WWII books are usually popular with fans of historical fiction. I am definitely in that category, and Jessica Shattuck’s The Women in the Castle was different than other WWII historical fiction novels that I’ve read. This is based on a real group of resistance fighters who tried and failed to assassinate Hitler, and whose spouses were left widowed during WWII. While the war itself is touched on, the story really delves into how these women survived after the war. The most interesting aspect is that they are all Germans, a group we are generally told not sympathize with, trying to survive regular life after the war. This book takes a look at what happens after a war, in the losing country, and how regular citizens keep going, no matter what. It is a wonderful story that had me looking for more to read about this group of people.
Read my review of The Women in the Castle HERE.
If you are a Louise Penny fan, I know that I’m preaching to the choir when I say that this is one of my favorite series ever. Inspector Gamache, the lead detective in Penny’s series that takes place in Canada, is one of the best detective characters out there, right up with Hercule Poirot. A Fatal Grace is the second book in the Gamache series, and it was even better than the first. A much-disliked woman is electrocuted on an ice rink during a curling match, and Gamache must figure out who had a motive (everyone) and who actually did it, and why. This is the ultimate cozy mystery series, and I hope to read the rest of Penny’s books in 2018. If you haven’t tried Penny yet (start with Still Life), get started and meet me in Three Pines!
Read my review of A Fatal Grace HERE.
This is my favorite dystopian novel of the year, and one that I will probably re-read in the future.
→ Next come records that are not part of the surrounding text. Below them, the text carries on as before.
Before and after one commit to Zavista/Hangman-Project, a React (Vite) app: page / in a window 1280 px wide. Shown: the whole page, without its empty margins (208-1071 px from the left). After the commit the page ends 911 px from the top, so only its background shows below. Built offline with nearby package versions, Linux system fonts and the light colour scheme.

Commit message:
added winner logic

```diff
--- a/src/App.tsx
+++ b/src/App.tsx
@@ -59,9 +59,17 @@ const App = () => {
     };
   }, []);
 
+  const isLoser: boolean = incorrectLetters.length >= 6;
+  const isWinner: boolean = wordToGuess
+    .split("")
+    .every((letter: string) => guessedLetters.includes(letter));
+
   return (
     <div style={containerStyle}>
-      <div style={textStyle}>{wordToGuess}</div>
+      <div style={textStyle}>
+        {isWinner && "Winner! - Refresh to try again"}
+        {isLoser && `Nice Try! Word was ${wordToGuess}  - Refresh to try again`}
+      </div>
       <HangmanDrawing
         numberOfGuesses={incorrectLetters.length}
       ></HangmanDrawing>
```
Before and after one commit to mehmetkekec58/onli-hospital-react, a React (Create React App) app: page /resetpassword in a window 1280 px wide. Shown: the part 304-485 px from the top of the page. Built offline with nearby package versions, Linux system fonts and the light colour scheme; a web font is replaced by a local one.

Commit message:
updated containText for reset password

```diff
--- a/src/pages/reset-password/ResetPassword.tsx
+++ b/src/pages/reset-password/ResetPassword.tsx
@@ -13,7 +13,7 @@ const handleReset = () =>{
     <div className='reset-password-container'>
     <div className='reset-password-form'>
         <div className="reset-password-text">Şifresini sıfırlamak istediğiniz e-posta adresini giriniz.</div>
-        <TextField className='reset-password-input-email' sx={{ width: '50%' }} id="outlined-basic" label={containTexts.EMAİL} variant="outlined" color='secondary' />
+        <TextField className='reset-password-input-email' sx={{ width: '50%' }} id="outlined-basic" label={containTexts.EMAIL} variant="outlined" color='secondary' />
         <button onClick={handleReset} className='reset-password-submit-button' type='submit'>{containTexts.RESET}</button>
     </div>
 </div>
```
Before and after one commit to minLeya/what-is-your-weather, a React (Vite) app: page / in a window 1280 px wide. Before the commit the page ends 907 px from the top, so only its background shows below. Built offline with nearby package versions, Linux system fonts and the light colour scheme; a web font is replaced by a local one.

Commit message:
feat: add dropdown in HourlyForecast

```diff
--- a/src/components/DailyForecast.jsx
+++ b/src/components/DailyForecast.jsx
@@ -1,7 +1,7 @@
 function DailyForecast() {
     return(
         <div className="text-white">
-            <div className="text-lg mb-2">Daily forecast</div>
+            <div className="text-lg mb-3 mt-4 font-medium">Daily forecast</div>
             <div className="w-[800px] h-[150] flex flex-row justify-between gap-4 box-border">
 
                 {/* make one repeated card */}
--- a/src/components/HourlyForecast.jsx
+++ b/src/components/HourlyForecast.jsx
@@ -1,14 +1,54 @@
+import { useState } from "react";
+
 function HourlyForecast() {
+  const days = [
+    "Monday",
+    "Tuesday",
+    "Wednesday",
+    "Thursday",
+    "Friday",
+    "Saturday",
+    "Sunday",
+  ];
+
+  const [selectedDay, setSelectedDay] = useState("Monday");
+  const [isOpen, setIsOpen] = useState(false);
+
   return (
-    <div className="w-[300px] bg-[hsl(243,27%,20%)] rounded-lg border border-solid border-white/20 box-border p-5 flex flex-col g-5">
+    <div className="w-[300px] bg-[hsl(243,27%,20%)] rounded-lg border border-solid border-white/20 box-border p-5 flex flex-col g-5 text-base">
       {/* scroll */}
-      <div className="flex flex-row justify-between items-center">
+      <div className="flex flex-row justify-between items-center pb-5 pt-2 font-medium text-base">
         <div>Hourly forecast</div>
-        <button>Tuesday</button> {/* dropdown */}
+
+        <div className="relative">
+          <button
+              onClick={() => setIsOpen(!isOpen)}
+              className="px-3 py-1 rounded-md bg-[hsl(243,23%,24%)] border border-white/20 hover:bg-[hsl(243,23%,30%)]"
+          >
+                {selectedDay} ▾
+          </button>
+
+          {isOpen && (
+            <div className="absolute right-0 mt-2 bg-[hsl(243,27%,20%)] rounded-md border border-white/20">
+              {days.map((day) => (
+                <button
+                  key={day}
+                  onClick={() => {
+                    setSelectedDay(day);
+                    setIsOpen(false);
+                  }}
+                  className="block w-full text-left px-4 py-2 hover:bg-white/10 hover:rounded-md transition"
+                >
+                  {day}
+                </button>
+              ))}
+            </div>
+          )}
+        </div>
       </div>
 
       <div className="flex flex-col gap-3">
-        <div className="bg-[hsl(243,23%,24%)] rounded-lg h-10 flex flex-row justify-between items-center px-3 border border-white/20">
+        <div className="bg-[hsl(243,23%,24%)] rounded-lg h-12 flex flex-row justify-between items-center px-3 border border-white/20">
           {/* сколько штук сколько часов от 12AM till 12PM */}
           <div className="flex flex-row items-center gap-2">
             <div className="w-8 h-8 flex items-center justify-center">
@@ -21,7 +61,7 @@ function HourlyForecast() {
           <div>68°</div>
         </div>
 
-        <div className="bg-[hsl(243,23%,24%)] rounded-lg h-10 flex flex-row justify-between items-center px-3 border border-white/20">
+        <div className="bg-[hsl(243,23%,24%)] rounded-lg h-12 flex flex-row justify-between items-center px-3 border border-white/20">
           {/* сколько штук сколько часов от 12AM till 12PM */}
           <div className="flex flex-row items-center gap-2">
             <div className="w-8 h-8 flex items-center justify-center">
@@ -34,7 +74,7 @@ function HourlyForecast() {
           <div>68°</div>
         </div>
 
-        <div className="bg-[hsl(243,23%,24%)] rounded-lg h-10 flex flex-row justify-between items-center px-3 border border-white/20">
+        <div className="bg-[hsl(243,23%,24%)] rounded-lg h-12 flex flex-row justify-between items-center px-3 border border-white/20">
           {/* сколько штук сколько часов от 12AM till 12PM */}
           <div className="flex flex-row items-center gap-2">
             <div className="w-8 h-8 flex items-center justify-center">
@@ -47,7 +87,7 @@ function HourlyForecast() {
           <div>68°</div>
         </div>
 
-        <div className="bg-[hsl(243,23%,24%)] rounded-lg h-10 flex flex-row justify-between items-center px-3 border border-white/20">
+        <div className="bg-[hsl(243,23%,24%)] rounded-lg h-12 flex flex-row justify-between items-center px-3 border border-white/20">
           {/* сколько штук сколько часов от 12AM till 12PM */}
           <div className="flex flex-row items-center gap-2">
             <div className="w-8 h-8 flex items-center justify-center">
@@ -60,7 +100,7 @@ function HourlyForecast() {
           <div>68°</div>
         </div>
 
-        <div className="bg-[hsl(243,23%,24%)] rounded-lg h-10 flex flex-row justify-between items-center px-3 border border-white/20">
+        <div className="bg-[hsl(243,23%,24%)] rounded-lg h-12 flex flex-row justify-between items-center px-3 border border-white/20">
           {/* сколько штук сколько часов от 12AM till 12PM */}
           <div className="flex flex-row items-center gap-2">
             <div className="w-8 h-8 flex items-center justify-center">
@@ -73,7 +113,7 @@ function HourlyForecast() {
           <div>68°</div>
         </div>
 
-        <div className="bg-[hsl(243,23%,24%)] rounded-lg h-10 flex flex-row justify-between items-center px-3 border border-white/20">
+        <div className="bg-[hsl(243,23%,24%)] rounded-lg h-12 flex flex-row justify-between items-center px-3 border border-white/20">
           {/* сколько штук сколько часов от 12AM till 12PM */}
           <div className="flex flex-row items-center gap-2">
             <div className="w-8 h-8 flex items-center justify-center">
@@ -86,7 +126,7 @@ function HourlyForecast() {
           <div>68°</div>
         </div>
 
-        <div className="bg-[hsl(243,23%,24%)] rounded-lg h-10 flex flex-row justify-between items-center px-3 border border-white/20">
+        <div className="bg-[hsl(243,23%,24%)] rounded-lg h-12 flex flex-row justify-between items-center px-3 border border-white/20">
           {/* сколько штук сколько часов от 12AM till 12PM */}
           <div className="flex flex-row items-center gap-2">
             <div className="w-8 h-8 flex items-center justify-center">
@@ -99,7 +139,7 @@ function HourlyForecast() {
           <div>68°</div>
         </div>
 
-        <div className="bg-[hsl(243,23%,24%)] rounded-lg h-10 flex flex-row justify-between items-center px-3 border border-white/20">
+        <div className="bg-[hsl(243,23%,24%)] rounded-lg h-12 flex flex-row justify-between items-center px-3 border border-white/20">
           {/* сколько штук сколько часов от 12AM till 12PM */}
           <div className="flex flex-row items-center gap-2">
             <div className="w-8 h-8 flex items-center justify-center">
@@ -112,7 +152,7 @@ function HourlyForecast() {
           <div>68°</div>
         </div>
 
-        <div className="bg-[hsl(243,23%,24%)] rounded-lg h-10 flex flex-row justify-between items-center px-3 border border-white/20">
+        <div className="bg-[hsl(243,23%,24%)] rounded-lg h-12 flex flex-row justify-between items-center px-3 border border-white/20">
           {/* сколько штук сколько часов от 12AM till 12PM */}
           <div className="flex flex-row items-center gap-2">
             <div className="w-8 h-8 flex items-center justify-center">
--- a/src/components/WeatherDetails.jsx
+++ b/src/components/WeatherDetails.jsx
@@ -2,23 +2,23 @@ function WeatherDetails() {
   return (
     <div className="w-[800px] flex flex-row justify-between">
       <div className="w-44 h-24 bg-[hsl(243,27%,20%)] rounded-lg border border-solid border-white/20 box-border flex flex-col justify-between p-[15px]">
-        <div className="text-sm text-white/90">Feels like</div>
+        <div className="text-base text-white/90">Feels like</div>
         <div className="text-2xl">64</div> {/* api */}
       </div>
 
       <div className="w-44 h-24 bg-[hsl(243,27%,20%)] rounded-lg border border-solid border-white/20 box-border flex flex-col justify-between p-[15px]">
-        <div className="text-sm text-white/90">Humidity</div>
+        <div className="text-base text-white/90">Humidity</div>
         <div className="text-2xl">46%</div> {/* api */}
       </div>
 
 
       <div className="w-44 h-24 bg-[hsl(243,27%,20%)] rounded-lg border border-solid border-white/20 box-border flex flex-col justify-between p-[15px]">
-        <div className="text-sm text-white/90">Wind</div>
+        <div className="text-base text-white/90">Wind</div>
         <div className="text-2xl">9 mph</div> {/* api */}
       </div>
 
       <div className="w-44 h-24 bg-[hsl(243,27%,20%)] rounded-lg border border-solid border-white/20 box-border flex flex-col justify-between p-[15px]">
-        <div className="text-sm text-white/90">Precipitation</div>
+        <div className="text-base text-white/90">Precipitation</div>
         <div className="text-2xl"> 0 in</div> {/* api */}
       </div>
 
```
It is reminiscent of other dystopian novels about women, but adds a new angle that I loved. In Gather the Daughters, there is a society of people living on an island. The men are in charge and the women are breeders only. Their only time of freedom is during the summer as children, when they are allowed to run wild until the age of puberty. One summer, one of the daughters sees something she shouldn’t, and it sets into a motion a plan to end the patriarchal civilization, maybe for good. This book was wonderful and disturbing, and I couldn’t stop reading it until I got to the end. I really cared about the characters, was worried for them, and I hope that Jennie Melamed has plans to write about what happens to them in the future.
Read my review of Gather the Daughters HERE.
I read The Other Einstein over the summer as part of the Big Library Read, and it was a surprise hit for me. Marie Benedict tells a fictional version of Albert Einstein’s first wife, Mileva Maric, and her relationship with him, as well as her contributions to science. This is a wonderful historical fiction novel, and in addition to making me want to find out more about Mileva, it caused me to really think about gender roles in science and in the past, and how much has changed. (And how much really hasn’t.) I loved this as a historical fiction book and as a story of a strong woman who made the best of impossible circumstances.
Read my review of The Other Einstein HERE.
I have to mention these two as well, because I couldn’t put them down! Neither are books I probably would have chosen would it not have been for the amazing bookstagram community and Book of the Month Club.
Cate Holohan’s Lies She Told is tense, fast-moving suspense novel about a writer whose real life starts to blend fiction and reality. There is a murder, a cheating husband, and you don’t find out the truth until the very end. It’s a great suspenseful read.
Read my review of Lies She Told HERE.
Riley Sager’s Final Girls is like a slasher film on paper. It’s about several girls who, separately, have been the final girls left after a mass murder. Someone is trying to pick off those remaining girls, and Quincy Carpenter, the main character, has to figure out who is after her. This is a page turner, and while I do not watch horror films, I couldn’t stop reading this.
Read my review of Final Girls HERE.